    OK. allow me the one more insulting comment I have done on another Belarus post of yours before I read your, very kind, final warning- just to get it out of my system because it is difficult to write masterpiece comment after masterpiece comment if my creativity is being repressed.

    This is factually incorrect, anyway. AP speaks Russian

    hmmmmmmm??? Well, you are the master of the blog so I won’t mention this issue in the near future

    N.B. “Sub-Roma” , as a reference to the community, not neccesarily him as a human, is non-negotiable. If sub-roma not allowed then I should be banned.

    • Replies: @FactCheckUkraine
    @Gerard-Mandela

    Please stop.

  73. @AltanBakshi
    @FactCheckUkraine

    Thank you for your well researched and interesting posts. In economic matters my knowledge and understanding is very limited, but I have always understood that increased government spending is included in GDP growth, even if funding for that spending comes from borrowing and last years governmental debt has arisen vastly in Ukraine, so how much of GDP growth in Ukraine is because of borrowing of government? And isnt there then a qualitative difference between Ukraines and Russias GDP growth, when the other one is based on increasing debt?

    Replies: @FactCheckUkraine

    Thanks!

    So, strictly speaking, you’re right about GDP. It can be boosted in the present by the government spending money that it got through loans that it will pay back in the future. Not that that’s necessarily a bad thing, if the money is put to good use and prevents a recession, facilitates growth, etc. But it does mean that if two countries are growing equally, but only one is taking on debt to do so, then the debt-free one can probably be said to be performing better.

    However, Ukraine’s debt situation has actually stabilized. Its government debt rose rapidly in 2014-2016 or so, but it’s now actually slowly going down.
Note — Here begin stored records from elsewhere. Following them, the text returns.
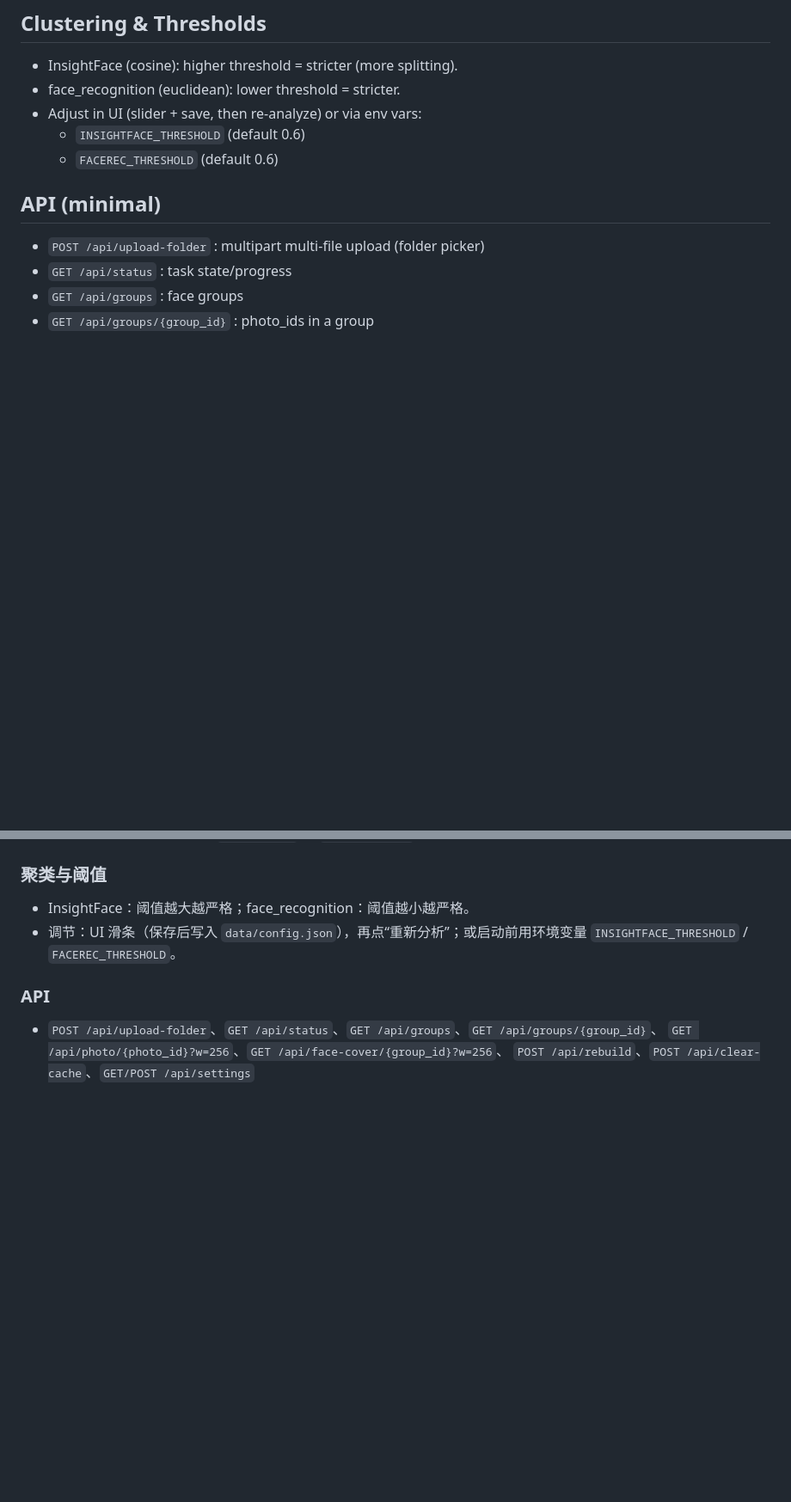
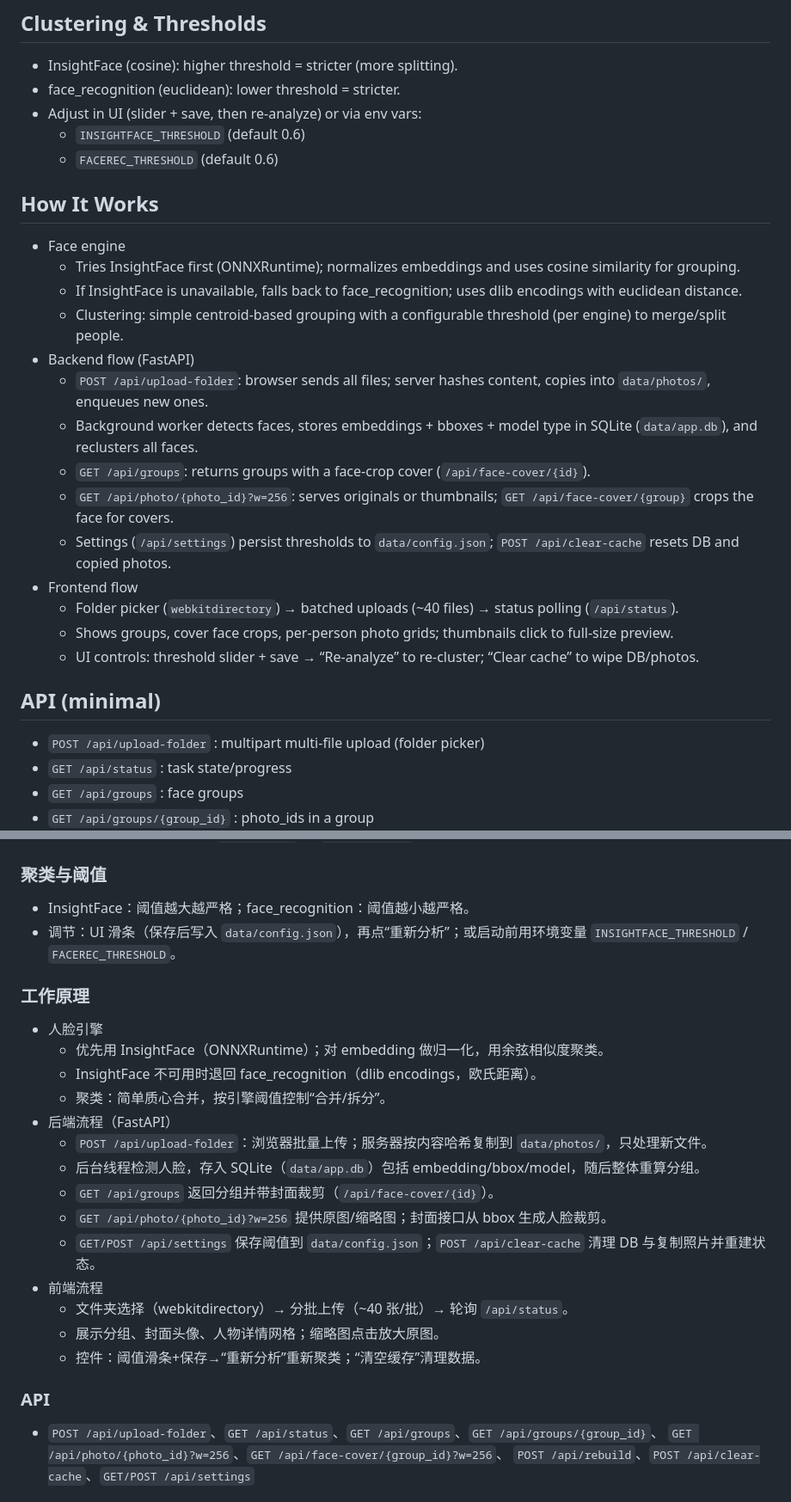
Before and after one commit to Undefinedefity/Face-Photo-Search, a Markdown page: README.md, 2 parts joined by grey strips. Shown at 86% size. GitHub-like rendering; blank space fills up the shorter version.

Commit message:
docs: add how-it-works (bilingual)

```diff
--- a/README.md
+++ b/README.md
@@ -64,6 +64,22 @@ Browser opens at <http://localhost:8000>.
 - Adjust in UI (slider + save, then re-analyze) or via env vars:
   - `INSIGHTFACE_THRESHOLD` (default 0.6)
   - `FACEREC_THRESHOLD` (default 0.6)
+
+## How It Works
+- Face engine
+  - Tries InsightFace first (ONNXRuntime); normalizes embeddings and uses cosine similarity for grouping.
+  - If InsightFace is unavailable, falls back to face_recognition; uses dlib encodings with euclidean distance.
+  - Clustering: simple centroid-based grouping with a configurable threshold (per engine) to merge/split people.
+- Backend flow (FastAPI)
+  - `POST /api/upload-folder`: browser sends all files; server hashes content, copies into `data/photos/`, enqueues new ones.
+  - Background worker detects faces, stores embeddings + bboxes + model type in SQLite (`data/app.db`), and reclusters all faces.
+  - `GET /api/groups`: returns groups with a face-crop cover (`/api/face-cover/{id}`).
+  - `GET /api/photo/{photo_id}?w=256`: serves originals or thumbnails; `GET /api/face-cover/{group}` crops the face for covers.
+  - Settings (`/api/settings`) persist thresholds to `data/config.json`; `POST /api/clear-cache` resets DB and copied photos.
+- Frontend flow
+  - Folder picker (`webkitdirectory`) → batched uploads (~40 files) → status polling (`/api/status`).
+  - Shows groups, cover face crops, per-person photo grids; thumbnails click to full-size preview.
+  - UI controls: threshold slider + save → “Re-analyze” to re-cluster; “Clear cache” to wipe DB/photos.
 
 ## API (minimal)
 - `POST /api/upload-folder` : multipart multi-file upload (folder picker)
@@ -135,6 +151,22 @@ chmod +x run.sh && ./run.sh   # macOS/Linux
 - InsightFace：阈值越大越严格；face_recognition：阈值越小越严格。
 - 调节：UI 滑条（保存后写入 `data/config.json`），再点“重新分析”；或启动前用环境变量 `INSIGHTFACE_THRESHOLD` / `FACEREC_THRESHOLD`。
 
+### 工作原理
+- 人脸引擎
+  - 优先用 InsightFace（ONNXRuntime）；对 embedding 做归一化，用余弦相似度聚类。
+  - InsightFace 不可用时退回 face_recognition（dlib encodings，欧氏距离）。
+  - 聚类：简单质心合并，按引擎阈值控制“合并/拆分”。
+- 后端流程（FastAPI）
+  - `POST /api/upload-folder`：浏览器批量上传；服务器按内容哈希复制到 `data/photos/`，只处理新文件。
+  - 后台线程检测人脸，存入 SQLite（`data/app.db`）包括 embedding/bbox/model，随后整体重算分组。
+  - `GET /api/groups` 返回分组并带封面裁剪（`/api/face-cover/{id}`）。
+  - `GET /api/photo/{photo_id}?w=256` 提供原图/缩略图；封面接口从 bbox 生成人脸裁剪。
+  - `GET/POST /api/settings` 保存阈值到 `data/config.json`；`POST /api/clear-cache` 清理 DB 与复制照片并重建状态。
+- 前端流程
+  - 文件夹选择（webkitdirectory）→ 分批上传（~40 张/批）→ 轮询 `/api/status`。
+  - 展示分组、封面头像、人物详情网格；缩略图点击放大原图。
+  - 控件：阈值滑条+保存→“重新分析”重新聚类；“清空缓存”清理数据。
+
 ### API
 - `POST /api/upload-folder`、`GET /api/status`、`GET /api/groups`、`GET /api/groups/{group_id}`、
   `GET /api/photo/{photo_id}?w=256`、`GET /api/face-cover/{group_id}?w=256`、
```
The same goes for the economy’s overall external debt: https://www.ceicdata.com/en/indicator/ukraine/external-debt–of-nominal-gdp

    So, at this point, I would say that, whatever Ukraine and Russia are doing, both are doing it more or less without the help of loans.

    THAT said, you do bring up an interesting point, which is that the years (2016-2018) when Ukraine’s industrial/real economy was only stagnating, rather than shrinking, were the years that immediately followed it taking on a huge amount of debt in 2014-2015. I suspect, though am not sure, that this temporary reprieve in its economic decline was a product of unsustainable debt accumulation. Hence the resumption of the decline as soon as the country started reducing, rather than further increasing, its debt. That is to say, this MAY be evidence that Ukraine’s economy is stuck in secular decline that can be (temporarily) halted only by (unsustainable, short-term) foreign loans.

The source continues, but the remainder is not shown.